### Records for this task:
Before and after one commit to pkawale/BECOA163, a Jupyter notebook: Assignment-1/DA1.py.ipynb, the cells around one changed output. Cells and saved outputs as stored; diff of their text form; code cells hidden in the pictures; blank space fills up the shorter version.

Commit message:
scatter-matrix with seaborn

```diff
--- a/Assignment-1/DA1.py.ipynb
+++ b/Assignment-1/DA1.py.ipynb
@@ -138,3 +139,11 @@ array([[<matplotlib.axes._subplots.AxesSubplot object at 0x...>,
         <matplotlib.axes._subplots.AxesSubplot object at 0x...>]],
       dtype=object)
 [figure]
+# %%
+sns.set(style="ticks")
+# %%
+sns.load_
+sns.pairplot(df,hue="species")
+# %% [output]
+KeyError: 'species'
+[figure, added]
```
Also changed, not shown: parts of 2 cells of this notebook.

### Task directions:
What is needed is an exact printout of every line from the one with "scatter-matrix with seaborn" through the end of the data, including both, and nothing more.

### Written reply:
scatter-matrix with seaborn

```diff
--- a/Assignment-1/DA1.py.ipynb
+++ b/Assignment-1/DA1.py.ipynb
@@ -138,3 +139,11 @@ array([[<matplotlib.axes._subplots.AxesSubplot object at 0x...>,
         <matplotlib.axes._subplots.AxesSubplot object at 0x...>]],
       dtype=object)
 [figure]
+# %%
+sns.set(style="ticks")
+# %%
+sns.load_
+sns.pairplot(df,hue="species")
+# %% [output]
+KeyError: 'species'
+[figure, added]
```
Also changed, not shown: parts of 2 cells of this notebook.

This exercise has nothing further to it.